• _Your objective_: Exact reproduction required: print each line of the material below.
=-=-=
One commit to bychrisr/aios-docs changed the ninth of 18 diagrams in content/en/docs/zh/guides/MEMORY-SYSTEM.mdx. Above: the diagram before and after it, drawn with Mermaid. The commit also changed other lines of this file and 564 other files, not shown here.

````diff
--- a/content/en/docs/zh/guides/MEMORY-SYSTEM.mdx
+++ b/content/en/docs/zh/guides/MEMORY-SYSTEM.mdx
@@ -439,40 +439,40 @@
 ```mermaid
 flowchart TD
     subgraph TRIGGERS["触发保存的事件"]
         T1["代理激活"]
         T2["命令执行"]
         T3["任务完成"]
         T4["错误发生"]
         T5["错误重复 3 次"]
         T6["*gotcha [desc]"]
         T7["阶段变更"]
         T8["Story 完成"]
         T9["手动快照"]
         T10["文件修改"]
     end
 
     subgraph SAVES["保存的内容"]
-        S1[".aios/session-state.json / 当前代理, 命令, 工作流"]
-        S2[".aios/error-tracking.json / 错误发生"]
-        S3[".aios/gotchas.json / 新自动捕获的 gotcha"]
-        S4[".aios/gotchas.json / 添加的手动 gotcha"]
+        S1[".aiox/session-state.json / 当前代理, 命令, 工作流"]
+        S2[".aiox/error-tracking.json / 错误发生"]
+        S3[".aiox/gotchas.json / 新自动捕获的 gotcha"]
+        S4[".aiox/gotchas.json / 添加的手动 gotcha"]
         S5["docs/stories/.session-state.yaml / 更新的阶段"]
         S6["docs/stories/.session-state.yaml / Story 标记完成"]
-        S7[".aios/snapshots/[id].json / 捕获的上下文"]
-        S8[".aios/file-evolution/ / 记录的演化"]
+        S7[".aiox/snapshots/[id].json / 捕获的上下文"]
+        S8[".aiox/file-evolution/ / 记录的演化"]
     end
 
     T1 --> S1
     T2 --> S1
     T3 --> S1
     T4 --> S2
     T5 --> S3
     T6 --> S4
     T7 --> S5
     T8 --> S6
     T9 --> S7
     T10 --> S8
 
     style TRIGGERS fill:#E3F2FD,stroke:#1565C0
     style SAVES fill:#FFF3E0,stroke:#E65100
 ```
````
=-=-=
• _Solution below_:
One commit to bychrisr/aios-docs changed the ninth of 18 diagrams in content/en/docs/zh/guides/MEMORY-SYSTEM.mdx. Above: the diagram before and after it, drawn with Mermaid. The commit also changed other lines of this file and 564 other files, not shown here.

````diff
--- a/content/en/docs/zh/guides/MEMORY-SYSTEM.mdx
+++ b/content/en/docs/zh/guides/MEMORY-SYSTEM.mdx
@@ -439,40 +439,40 @@
 ```mermaid
 flowchart TD
     subgraph TRIGGERS["触发保存的事件"]
         T1["代理激活"]
         T2["命令执行"]
         T3["任务完成"]
         T4["错误发生"]
         T5["错误重复 3 次"]
         T6["*gotcha [desc]"]
         T7["阶段变更"]
         T8["Story 完成"]
         T9["手动快照"]
         T10["文件修改"]
     end
 
     subgraph SAVES["保存的内容"]
-        S1[".aios/session-state.json / 当前代理, 命令, 工作流"]
-        S2[".aios/error-tracking.json / 错误发生"]
-        S3[".aios/gotchas.json / 新自动捕获的 gotcha"]
-        S4[".aios/gotchas.json / 添加的手动 gotcha"]
+        S1[".aiox/session-state.json / 当前代理, 命令, 工作流"]
+        S2[".aiox/error-tracking.json / 错误发生"]
+        S3[".aiox/gotchas.json / 新自动捕获的 gotcha"]
+        S4[".aiox/gotchas.json / 添加的手动 gotcha"]
         S5["docs/stories/.session-state.yaml / 更新的阶段"]
         S6["docs/stories/.session-state.yaml / Story 标记完成"]
-        S7[".aios/snapshots/[id].json / 捕获的上下文"]
-        S8[".aios/file-evolution/ / 记录的演化"]
+        S7[".aiox/snapshots/[id].json / 捕获的上下文"]
+        S8[".aiox/file-evolution/ / 记录的演化"]
     end
 
     T1 --> S1
     T2 --> S1
     T3 --> S1
     T4 --> S2
     T5 --> S3
     T6 --> S4
     T7 --> S5
     T8 --> S6
     T9 --> S7
     T10 --> S8
 
     style TRIGGERS fill:#E3F2FD,stroke:#1565C0
     style SAVES fill:#FFF3E0,stroke:#E65100
 ```
````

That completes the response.